Please set down only the lines that run from the one containing "Add .env.example file" to the end of the listing below, exactly as written.

BEGIN PROVIDED DATA

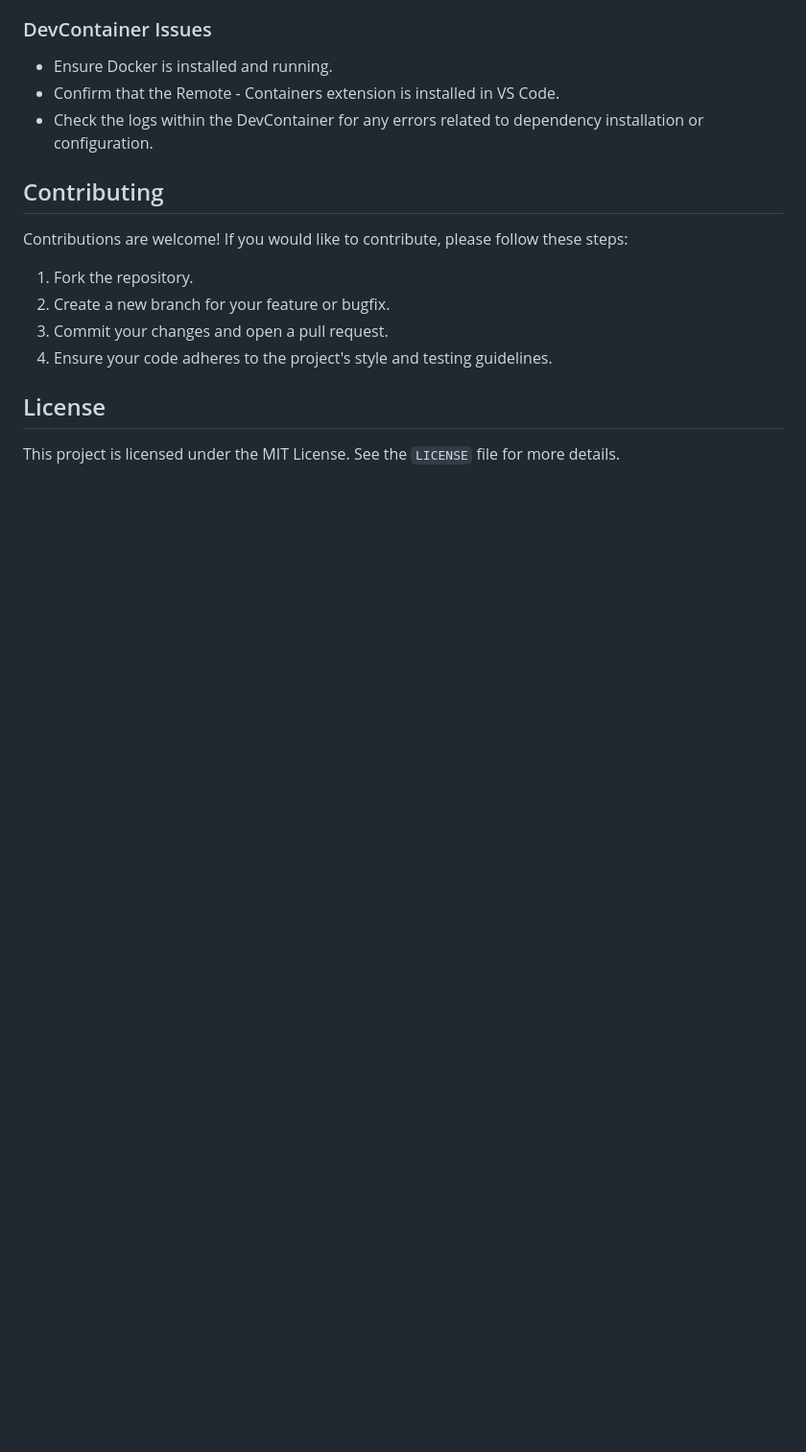
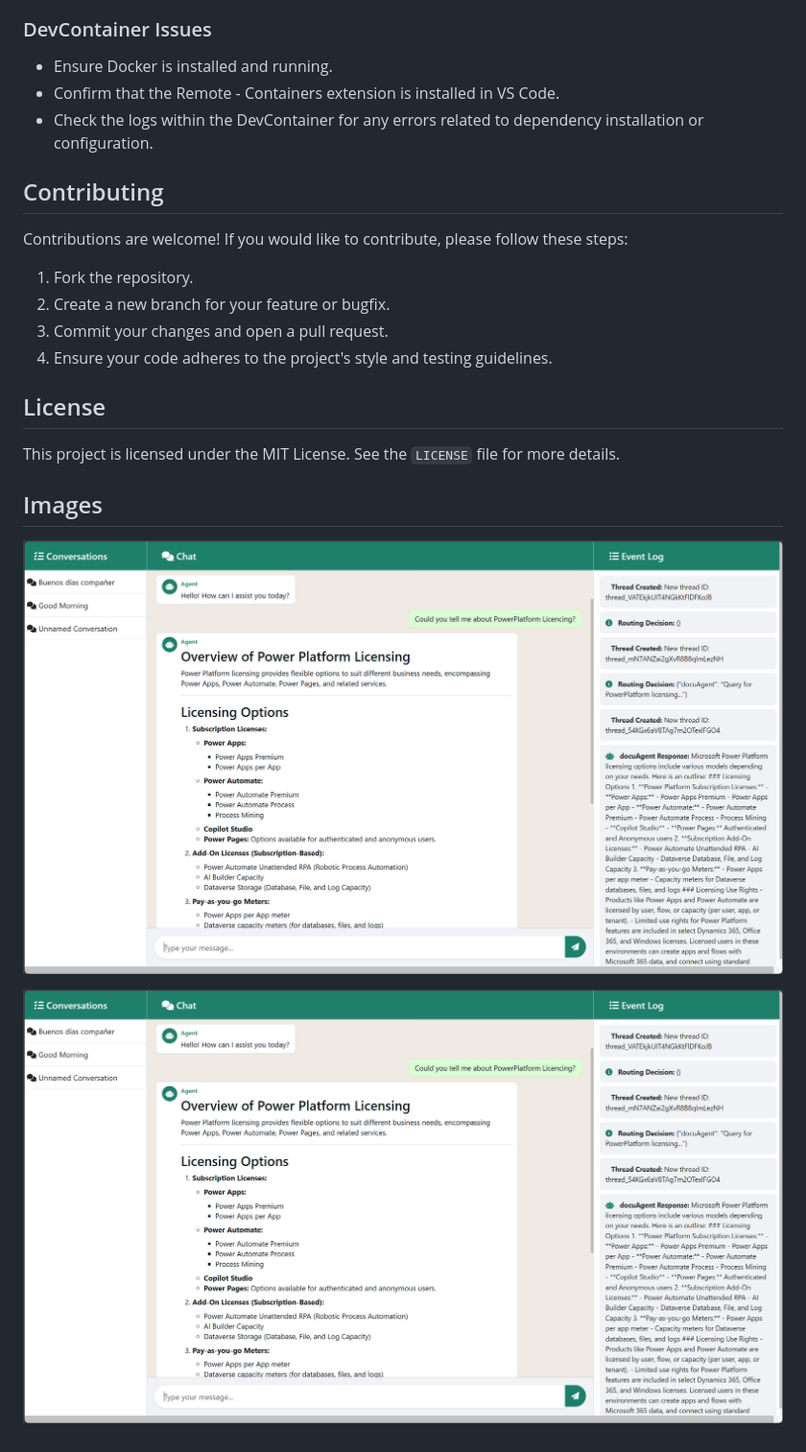
Before and after one commit to HenriSchulte-MS/skmultiagent, a Markdown page: README.md, the part around the change printed below. Shown: that part at 96% size. Rendered like a GitHub page; pictures changed too: readmeimages/image.png (added); blank space fills up the shorter version.

Commit message:
Add .env.example file and remove fake.env for environment configuration. Adding images to the repo to show the interface

```diff
--- a/README.md
+++ b/README.md
@@ -129,3 +212,9 @@ Contributions are welcome! If you would like to contribute, please follow these
 ## License
 
 This project is licensed under the MIT License. See the `LICENSE` file for more details.
+
+## Images
+
+![Search Agent(docuAgent) ](readmeimages/image.png)
+
+![API Agent(movieAgent) ](readmeimages/image.png)
```
Also changed, not shown: other parts of README.md (+101 -18 lines), readmeimages/image2.png (added), 2 other files.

END PROVIDED DATA

▶ **RESPONSE TO THIS EXERCISE**:
Add .env.example file and remove fake.env for environment configuration. Adding images to the repo to show the interface

```diff
--- a/README.md
+++ b/README.md
@@ -129,3 +212,9 @@ Contributions are welcome! If you would like to contribute, please follow these
 ## License
 
 This project is licensed under the MIT License. See the `LICENSE` file for more details.
+
+## Images
+
+![Search Agent(docuAgent) ](readmeimages/image.png)
+
+![API Agent(movieAgent) ](readmeimages/image.png)
```
Also changed, not shown: other parts of README.md (+101 -18 lines), readmeimages/image2.png (added), 2 other files.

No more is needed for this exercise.